▶ _Exercise description_: Search the data below for the word "private" and copy each line that holds it.

*** Exercise materials Section Begins ***

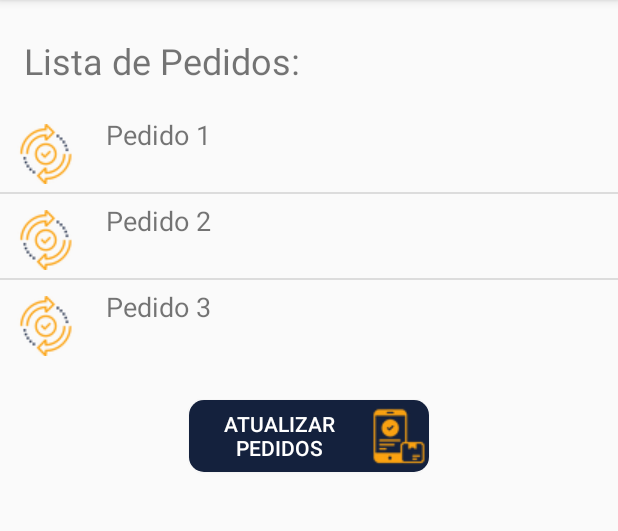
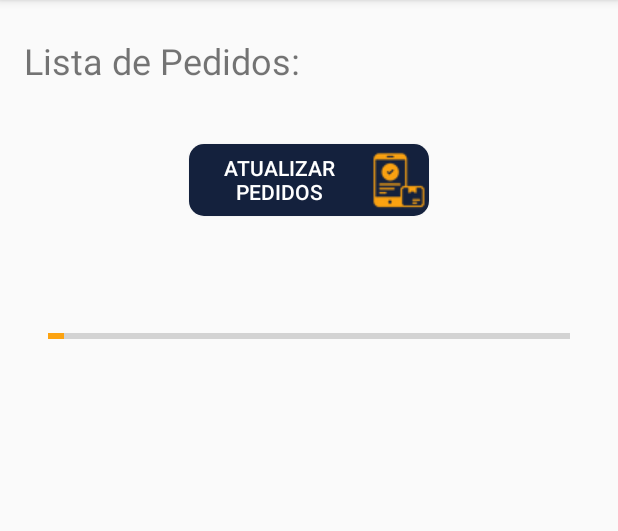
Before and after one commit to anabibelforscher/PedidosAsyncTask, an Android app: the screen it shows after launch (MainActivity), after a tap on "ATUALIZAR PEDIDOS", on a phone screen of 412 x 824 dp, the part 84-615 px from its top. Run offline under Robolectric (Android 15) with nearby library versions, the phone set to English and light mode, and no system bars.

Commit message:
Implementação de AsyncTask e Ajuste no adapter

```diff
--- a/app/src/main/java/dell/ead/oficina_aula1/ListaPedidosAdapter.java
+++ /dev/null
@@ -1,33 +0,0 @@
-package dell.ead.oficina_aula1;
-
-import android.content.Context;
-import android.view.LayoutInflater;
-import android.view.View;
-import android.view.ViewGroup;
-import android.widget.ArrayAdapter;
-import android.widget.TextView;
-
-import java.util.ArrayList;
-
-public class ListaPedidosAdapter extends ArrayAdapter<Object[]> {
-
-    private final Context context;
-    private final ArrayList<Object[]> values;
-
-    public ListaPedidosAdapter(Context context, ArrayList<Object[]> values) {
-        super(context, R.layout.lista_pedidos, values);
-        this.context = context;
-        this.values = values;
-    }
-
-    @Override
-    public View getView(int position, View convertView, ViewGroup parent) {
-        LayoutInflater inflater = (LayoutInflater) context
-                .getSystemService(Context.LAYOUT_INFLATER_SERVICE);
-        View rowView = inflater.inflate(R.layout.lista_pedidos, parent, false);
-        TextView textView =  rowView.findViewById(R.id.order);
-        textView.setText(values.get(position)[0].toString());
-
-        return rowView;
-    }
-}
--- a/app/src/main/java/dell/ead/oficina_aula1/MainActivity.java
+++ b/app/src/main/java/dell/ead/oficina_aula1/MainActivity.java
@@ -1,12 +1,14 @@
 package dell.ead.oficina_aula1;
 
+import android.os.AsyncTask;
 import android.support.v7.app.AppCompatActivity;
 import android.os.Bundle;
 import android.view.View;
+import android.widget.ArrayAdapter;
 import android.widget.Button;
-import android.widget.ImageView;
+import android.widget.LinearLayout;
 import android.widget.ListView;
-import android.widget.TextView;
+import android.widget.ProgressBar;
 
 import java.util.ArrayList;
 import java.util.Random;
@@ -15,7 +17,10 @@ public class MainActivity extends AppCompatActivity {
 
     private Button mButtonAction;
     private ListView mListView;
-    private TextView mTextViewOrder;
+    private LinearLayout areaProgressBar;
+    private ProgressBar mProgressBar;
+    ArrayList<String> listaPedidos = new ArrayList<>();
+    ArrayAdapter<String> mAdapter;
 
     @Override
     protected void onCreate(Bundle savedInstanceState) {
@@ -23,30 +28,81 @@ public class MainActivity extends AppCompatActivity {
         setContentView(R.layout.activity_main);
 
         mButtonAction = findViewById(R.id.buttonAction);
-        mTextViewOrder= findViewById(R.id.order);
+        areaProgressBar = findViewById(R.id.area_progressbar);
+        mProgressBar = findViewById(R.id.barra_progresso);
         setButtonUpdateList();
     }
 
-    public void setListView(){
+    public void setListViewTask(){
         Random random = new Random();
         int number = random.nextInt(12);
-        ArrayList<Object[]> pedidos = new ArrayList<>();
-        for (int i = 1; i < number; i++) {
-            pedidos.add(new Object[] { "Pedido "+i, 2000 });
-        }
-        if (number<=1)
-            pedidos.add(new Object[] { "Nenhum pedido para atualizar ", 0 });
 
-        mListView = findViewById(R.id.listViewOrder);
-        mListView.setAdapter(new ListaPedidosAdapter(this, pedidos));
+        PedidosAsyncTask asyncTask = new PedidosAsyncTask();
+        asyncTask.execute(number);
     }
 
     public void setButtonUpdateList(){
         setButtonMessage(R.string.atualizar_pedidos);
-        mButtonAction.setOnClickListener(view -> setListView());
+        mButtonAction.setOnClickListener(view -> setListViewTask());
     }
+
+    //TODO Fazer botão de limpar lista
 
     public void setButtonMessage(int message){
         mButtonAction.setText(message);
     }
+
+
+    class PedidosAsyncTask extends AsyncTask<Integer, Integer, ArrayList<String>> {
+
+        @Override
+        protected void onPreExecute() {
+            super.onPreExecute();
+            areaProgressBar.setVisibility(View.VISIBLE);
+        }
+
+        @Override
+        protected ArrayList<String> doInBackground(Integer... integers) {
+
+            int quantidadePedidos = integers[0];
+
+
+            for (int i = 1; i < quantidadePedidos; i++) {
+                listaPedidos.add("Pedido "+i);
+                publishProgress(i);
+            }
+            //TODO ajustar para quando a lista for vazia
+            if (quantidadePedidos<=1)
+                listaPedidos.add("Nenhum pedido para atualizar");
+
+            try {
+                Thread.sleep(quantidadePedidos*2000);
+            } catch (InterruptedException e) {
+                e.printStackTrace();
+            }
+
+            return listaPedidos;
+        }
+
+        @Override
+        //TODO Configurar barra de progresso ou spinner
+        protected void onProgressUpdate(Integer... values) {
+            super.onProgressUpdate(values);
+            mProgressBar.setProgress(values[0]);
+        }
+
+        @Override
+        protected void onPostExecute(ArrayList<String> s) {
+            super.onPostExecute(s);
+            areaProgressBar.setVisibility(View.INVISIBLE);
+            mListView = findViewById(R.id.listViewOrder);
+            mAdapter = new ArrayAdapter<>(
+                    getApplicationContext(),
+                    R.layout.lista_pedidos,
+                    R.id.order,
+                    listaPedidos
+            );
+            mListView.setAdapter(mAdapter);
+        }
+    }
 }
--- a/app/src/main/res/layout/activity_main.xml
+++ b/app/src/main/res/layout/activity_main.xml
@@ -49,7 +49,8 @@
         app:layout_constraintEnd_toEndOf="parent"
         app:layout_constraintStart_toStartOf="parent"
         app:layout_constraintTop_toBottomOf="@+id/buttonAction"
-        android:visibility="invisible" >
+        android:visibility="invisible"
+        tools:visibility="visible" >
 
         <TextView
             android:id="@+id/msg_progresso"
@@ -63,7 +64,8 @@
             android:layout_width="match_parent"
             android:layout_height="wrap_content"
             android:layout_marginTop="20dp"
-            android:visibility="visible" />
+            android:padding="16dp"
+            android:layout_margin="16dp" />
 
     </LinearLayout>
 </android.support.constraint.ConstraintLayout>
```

*** Exercise materials Section Ends ***
*** Exercise materials Section Begins ***

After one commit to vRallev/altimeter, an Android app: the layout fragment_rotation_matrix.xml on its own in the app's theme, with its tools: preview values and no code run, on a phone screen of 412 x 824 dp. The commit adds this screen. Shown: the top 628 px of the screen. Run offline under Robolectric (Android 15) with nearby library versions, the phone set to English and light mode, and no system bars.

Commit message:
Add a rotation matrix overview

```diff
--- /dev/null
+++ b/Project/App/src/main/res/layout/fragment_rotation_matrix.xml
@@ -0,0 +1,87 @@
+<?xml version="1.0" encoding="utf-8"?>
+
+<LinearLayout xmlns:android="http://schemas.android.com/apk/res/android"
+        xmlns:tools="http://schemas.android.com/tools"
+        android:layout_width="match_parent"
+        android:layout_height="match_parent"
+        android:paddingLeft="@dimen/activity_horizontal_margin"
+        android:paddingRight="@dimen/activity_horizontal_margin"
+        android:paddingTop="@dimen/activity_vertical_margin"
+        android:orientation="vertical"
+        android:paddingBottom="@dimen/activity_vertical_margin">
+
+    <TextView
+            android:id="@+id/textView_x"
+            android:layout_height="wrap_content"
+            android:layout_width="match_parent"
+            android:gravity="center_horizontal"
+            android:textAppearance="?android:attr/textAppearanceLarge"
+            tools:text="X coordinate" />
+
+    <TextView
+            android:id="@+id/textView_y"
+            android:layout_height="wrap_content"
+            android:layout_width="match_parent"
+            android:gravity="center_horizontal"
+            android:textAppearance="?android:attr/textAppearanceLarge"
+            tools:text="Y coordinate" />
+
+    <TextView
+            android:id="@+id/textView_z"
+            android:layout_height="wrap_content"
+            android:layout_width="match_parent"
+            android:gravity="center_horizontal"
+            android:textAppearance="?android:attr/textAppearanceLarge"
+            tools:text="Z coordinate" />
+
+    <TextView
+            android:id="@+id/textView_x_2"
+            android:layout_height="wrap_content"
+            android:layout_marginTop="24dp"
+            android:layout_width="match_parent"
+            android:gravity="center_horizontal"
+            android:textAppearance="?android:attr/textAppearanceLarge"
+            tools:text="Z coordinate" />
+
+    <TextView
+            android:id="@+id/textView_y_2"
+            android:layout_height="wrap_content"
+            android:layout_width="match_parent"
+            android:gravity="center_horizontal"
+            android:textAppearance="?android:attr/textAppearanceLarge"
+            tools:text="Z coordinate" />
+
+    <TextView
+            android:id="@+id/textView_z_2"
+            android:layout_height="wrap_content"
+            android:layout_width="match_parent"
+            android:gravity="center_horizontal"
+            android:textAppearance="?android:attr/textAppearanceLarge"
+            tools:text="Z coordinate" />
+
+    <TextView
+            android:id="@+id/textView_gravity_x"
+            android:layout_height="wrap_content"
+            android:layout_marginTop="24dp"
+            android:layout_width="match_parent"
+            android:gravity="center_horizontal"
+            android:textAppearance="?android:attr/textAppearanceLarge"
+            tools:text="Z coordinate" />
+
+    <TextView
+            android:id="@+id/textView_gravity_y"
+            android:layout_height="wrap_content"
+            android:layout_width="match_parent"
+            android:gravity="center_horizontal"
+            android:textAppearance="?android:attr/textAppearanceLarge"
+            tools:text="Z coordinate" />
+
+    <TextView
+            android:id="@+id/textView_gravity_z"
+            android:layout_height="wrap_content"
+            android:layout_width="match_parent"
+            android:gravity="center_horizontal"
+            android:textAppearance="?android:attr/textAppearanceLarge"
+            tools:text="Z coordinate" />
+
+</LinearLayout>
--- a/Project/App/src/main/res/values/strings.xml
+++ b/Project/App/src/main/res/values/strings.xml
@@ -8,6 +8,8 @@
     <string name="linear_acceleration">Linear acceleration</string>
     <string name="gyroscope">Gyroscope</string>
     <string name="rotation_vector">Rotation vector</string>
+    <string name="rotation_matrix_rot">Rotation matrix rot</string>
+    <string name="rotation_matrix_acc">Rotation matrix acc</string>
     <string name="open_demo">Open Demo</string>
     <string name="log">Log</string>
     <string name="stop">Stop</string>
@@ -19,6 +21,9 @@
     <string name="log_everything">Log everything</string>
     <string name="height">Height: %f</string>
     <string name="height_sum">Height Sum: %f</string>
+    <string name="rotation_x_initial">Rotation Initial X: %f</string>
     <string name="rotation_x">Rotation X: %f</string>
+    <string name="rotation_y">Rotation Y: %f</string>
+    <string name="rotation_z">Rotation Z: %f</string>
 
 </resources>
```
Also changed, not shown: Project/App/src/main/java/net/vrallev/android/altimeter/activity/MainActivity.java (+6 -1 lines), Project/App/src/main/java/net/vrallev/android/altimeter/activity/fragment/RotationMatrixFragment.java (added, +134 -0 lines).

*** Exercise materials Section Ends ***
*** Exercise materials Section Begins ***

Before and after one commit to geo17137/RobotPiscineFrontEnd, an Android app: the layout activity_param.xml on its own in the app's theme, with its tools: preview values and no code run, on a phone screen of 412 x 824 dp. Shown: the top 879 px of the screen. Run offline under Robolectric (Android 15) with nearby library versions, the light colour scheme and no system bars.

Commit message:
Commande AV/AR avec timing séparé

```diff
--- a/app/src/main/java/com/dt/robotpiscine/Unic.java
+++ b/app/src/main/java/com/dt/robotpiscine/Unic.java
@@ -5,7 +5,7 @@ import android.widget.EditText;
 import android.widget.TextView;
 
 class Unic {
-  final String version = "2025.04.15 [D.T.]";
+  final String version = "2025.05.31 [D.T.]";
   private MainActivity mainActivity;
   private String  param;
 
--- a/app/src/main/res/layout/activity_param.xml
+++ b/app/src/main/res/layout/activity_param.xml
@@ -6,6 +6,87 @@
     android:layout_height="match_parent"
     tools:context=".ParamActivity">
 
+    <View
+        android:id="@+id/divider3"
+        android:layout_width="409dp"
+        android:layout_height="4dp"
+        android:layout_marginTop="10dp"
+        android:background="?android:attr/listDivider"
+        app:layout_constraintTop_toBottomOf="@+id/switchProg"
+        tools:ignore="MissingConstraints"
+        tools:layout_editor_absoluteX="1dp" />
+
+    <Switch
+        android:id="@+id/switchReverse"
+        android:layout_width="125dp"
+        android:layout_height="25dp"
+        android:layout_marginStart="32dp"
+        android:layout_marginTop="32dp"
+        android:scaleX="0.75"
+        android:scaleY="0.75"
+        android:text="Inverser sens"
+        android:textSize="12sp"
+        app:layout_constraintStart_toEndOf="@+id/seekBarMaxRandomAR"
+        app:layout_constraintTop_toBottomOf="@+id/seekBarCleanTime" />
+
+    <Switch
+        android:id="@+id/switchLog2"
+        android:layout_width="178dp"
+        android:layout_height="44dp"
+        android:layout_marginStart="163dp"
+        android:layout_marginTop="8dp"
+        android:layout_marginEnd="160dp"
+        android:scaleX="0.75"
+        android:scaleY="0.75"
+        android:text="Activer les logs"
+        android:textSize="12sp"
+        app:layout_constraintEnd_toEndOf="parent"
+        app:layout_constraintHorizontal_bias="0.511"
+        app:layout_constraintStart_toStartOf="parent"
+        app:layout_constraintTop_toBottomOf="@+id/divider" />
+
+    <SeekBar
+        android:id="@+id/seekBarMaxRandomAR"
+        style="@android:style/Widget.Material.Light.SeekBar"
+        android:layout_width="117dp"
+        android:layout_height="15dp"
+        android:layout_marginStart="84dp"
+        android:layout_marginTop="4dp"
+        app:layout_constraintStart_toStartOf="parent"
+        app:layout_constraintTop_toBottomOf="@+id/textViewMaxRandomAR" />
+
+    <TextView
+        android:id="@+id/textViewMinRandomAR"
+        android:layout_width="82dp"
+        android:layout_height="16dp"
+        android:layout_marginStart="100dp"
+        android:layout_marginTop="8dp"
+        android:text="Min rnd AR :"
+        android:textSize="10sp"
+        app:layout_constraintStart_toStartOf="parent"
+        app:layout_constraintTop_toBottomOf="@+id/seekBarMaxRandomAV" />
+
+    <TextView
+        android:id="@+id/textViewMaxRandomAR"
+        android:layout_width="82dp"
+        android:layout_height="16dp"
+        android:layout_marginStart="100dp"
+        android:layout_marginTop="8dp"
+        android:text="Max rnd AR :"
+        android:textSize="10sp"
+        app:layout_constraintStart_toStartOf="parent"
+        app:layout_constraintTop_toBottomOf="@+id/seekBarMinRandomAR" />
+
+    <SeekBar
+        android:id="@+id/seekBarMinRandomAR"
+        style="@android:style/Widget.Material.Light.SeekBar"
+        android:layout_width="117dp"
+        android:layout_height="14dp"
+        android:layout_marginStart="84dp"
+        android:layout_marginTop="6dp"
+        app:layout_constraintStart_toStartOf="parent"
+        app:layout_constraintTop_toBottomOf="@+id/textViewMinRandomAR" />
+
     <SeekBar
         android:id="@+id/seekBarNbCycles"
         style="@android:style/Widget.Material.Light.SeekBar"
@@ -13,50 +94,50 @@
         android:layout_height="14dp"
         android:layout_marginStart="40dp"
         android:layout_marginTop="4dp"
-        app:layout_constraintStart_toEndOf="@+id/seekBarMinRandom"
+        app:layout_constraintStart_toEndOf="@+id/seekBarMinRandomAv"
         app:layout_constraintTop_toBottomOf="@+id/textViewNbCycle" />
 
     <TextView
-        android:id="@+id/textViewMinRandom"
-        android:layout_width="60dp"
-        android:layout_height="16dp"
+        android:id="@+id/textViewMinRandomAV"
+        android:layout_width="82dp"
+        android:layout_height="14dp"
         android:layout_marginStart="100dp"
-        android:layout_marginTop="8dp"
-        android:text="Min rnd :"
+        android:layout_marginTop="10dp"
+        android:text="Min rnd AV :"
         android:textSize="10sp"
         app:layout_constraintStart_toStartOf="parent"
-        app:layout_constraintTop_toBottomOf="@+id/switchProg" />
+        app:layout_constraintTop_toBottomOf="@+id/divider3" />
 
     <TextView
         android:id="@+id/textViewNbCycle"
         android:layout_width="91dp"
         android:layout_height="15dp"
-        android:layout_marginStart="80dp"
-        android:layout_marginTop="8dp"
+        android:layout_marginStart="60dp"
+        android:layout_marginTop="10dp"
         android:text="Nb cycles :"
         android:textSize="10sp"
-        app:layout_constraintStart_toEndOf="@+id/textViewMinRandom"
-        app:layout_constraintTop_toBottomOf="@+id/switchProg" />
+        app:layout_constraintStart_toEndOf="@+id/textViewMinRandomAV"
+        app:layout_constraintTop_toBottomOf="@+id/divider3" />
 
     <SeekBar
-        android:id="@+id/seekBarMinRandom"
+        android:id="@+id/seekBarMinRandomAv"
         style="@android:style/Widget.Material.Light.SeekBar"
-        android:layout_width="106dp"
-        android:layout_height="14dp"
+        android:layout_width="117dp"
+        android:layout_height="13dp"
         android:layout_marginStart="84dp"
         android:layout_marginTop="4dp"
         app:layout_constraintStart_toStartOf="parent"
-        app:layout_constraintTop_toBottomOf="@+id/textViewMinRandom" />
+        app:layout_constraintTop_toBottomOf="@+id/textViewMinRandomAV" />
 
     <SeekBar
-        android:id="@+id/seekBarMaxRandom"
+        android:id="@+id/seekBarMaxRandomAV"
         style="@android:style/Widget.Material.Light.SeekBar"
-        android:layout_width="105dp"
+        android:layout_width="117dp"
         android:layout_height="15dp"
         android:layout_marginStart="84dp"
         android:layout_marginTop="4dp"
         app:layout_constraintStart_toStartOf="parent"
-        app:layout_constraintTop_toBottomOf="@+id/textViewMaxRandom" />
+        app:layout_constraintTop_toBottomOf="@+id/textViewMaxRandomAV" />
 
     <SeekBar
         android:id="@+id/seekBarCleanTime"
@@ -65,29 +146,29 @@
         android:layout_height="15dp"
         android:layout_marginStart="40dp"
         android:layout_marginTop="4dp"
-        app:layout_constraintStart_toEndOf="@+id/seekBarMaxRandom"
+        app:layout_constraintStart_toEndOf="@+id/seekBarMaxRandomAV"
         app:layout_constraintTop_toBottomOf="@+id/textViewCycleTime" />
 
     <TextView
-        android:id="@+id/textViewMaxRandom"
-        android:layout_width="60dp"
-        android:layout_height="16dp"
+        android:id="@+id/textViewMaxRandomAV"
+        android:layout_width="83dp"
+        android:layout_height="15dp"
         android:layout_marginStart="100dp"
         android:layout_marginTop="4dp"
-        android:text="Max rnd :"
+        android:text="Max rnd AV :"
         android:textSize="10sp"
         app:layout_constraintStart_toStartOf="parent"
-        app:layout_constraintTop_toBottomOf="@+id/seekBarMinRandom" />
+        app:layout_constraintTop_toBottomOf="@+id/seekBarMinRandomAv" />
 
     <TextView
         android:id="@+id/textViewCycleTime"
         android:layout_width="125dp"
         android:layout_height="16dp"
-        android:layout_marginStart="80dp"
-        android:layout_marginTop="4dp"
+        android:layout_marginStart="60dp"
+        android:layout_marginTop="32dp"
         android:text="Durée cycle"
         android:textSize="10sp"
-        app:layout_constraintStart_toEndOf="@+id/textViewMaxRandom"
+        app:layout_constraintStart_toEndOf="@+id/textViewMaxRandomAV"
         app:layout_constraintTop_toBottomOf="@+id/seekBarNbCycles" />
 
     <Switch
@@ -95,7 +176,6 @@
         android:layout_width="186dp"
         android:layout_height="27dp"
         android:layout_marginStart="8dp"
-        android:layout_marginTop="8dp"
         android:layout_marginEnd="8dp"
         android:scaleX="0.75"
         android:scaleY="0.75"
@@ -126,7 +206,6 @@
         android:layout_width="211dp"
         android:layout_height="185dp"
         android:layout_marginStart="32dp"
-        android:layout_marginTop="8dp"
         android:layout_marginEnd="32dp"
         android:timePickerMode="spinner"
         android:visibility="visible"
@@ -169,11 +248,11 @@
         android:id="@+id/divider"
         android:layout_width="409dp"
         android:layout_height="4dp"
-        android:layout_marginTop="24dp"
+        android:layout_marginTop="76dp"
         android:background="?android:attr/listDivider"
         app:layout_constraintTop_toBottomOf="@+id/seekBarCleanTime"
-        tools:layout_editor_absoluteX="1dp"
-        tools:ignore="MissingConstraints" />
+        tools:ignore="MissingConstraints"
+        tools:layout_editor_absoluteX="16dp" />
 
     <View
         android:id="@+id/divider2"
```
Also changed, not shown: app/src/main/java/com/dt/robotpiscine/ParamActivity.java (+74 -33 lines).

*** Exercise materials Section Ends ***

▶ _Result_:
-    private final Context context;
-    private final ArrayList<Object[]> values;
     private Button mButtonAction;
     private ListView mListView;
-    private TextView mTextViewOrder;
+    private LinearLayout areaProgressBar;
+    private ProgressBar mProgressBar;
   private MainActivity mainActivity;
   private String  param;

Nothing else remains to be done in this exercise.